WHAT NEEDS TO BE DONE
The full set of records below is to be reproduced without a single alteration.

==================================================

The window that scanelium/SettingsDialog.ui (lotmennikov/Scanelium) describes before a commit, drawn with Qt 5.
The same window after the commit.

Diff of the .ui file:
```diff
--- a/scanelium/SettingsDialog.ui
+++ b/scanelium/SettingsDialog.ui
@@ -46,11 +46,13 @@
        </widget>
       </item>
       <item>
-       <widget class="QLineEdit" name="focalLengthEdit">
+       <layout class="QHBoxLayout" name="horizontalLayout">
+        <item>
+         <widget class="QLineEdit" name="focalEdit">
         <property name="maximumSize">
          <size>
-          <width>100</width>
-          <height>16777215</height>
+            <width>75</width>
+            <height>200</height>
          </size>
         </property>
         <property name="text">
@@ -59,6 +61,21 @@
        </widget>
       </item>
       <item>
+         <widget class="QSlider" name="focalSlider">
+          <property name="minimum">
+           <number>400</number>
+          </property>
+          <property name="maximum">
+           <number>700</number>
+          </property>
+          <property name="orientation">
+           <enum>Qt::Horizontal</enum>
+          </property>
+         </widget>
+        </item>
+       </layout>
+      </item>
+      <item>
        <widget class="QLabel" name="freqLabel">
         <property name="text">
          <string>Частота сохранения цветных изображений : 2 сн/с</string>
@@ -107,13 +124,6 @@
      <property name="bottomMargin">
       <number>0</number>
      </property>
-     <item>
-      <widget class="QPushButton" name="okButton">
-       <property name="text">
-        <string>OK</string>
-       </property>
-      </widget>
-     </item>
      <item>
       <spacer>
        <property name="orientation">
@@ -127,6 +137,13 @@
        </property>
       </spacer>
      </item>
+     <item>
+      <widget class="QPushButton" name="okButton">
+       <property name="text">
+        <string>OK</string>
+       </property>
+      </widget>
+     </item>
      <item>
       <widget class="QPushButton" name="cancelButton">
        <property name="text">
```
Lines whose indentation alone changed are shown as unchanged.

==================================================

EXPECTED ANSWER
The window that scanelium/SettingsDialog.ui (lotmennikov/Scanelium) describes before a commit, drawn with Qt 5.
The same window after the commit.

Diff of the .ui file:
```diff
--- a/scanelium/SettingsDialog.ui
+++ b/scanelium/SettingsDialog.ui
@@ -46,11 +46,13 @@
        </widget>
       </item>
       <item>
-       <widget class="QLineEdit" name="focalLengthEdit">
+       <layout class="QHBoxLayout" name="horizontalLayout">
+        <item>
+         <widget class="QLineEdit" name="focalEdit">
         <property name="maximumSize">
          <size>
-          <width>100</width>
-          <height>16777215</height>
+            <width>75</width>
+            <height>200</height>
          </size>
         </property>
         <property name="text">
@@ -59,6 +61,21 @@
        </widget>
       </item>
       <item>
+         <widget class="QSlider" name="focalSlider">
+          <property name="minimum">
+           <number>400</number>
+          </property>
+          <property name="maximum">
+           <number>700</number>
+          </property>
+          <property name="orientation">
+           <enum>Qt::Horizontal</enum>
+          </property>
+         </widget>
+        </item>
+       </layout>
+      </item>
+      <item>
        <widget class="QLabel" name="freqLabel">
         <property name="text">
          <string>Частота сохранения цветных изображений : 2 сн/с</string>
@@ -107,13 +124,6 @@
      <property name="bottomMargin">
       <number>0</number>
      </property>
-     <item>
-      <widget class="QPushButton" name="okButton">
-       <property name="text">
-        <string>OK</string>
-       </property>
-      </widget>
-     </item>
      <item>
       <spacer>
        <property name="orientation">
@@ -127,6 +137,13 @@
        </property>
       </spacer>
      </item>
+     <item>
+      <widget class="QPushButton" name="okButton">
+       <property name="text">
+        <string>OK</string>
+       </property>
+      </widget>
+     </item>
      <item>
       <widget class="QPushButton" name="cancelButton">
        <property name="text">
```
Lines whose indentation alone changed are shown as unchanged.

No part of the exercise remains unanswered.